Does anyone have a solution for how to prepare chiles so that they don’t smoke? Pickle them? Bake them and add them to a cooked dish? Make a chile sauce to add to a cooked dish? In which case, any recipes to recommend?

In case it’s relevant, I live in Germany so my chile selection is limited. I can’t get chiles in my regular supermarket, but I can find Thai birds-eye chiles and occasionally habaneros at the Asian supermarket. The birds-eye chiles are my go-to, but maybe there’s a less smoky chile that I could order online?

Sent by Samantha

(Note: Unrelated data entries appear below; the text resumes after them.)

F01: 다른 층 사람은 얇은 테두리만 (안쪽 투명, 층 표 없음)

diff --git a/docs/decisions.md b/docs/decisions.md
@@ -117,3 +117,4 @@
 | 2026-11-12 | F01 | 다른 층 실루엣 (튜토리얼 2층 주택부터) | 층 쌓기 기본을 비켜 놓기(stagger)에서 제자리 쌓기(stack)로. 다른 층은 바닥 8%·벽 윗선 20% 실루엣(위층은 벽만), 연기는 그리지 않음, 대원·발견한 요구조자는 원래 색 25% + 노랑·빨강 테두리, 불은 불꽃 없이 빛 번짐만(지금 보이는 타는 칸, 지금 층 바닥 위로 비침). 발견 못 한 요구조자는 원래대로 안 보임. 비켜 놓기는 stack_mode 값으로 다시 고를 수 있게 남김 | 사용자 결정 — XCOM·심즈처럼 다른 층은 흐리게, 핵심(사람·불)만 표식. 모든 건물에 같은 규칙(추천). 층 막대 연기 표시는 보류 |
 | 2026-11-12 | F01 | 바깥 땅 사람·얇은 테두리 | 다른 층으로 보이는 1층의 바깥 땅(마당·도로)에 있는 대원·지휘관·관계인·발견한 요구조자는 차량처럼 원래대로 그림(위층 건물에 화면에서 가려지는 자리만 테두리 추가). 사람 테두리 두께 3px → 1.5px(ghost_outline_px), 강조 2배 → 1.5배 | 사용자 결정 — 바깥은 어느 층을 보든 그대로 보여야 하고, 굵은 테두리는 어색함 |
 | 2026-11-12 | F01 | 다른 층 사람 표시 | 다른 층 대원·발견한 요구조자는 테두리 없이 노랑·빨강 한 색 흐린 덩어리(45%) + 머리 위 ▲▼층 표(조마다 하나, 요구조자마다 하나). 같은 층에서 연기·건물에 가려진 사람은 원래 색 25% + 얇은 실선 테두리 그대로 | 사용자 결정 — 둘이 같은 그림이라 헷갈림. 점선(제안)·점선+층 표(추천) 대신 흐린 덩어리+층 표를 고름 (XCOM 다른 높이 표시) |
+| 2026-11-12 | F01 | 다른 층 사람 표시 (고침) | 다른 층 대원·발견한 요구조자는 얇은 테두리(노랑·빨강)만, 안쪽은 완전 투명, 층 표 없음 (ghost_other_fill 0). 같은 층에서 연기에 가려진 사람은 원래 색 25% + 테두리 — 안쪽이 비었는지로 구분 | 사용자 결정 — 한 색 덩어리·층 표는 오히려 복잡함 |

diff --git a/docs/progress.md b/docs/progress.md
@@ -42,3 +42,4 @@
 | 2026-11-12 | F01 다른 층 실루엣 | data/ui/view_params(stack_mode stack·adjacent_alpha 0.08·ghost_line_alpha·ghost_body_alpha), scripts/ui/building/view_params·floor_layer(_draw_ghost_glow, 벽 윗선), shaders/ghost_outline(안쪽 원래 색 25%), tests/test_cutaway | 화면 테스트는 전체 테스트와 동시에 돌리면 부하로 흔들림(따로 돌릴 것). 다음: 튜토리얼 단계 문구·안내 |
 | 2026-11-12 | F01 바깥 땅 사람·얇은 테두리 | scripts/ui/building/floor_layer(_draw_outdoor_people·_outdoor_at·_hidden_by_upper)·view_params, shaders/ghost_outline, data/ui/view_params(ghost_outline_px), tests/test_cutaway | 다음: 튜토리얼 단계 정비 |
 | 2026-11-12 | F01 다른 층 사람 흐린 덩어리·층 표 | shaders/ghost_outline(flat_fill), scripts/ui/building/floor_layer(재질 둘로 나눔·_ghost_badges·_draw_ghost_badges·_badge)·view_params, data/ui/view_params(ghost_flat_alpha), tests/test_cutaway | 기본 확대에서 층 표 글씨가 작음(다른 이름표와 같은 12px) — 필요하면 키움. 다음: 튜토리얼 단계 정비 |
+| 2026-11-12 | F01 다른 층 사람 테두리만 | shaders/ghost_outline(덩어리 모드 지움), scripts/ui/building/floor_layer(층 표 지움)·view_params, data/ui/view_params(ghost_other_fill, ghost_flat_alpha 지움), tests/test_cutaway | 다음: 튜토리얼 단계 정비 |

Editor: This shouldn’t be the case with the pasta sauces and omelets you mention, but the high temperature and hot oil used to cook stir-fries will cause chile fumes. You really won’t be able to combat that effect except with an open window, fan, or kitchen hood. If the capsaicin clouds are too much, consider getting your chile kick from fresh or pickled peppers. Other options include adding them off the heat or using them when you’re roasting, stewing, or braising — a covered pot or pan helps, but won’t stop the chile fumes from seeping out all together.

Kitchn readers, how do you handle the fumes from cooking chiles?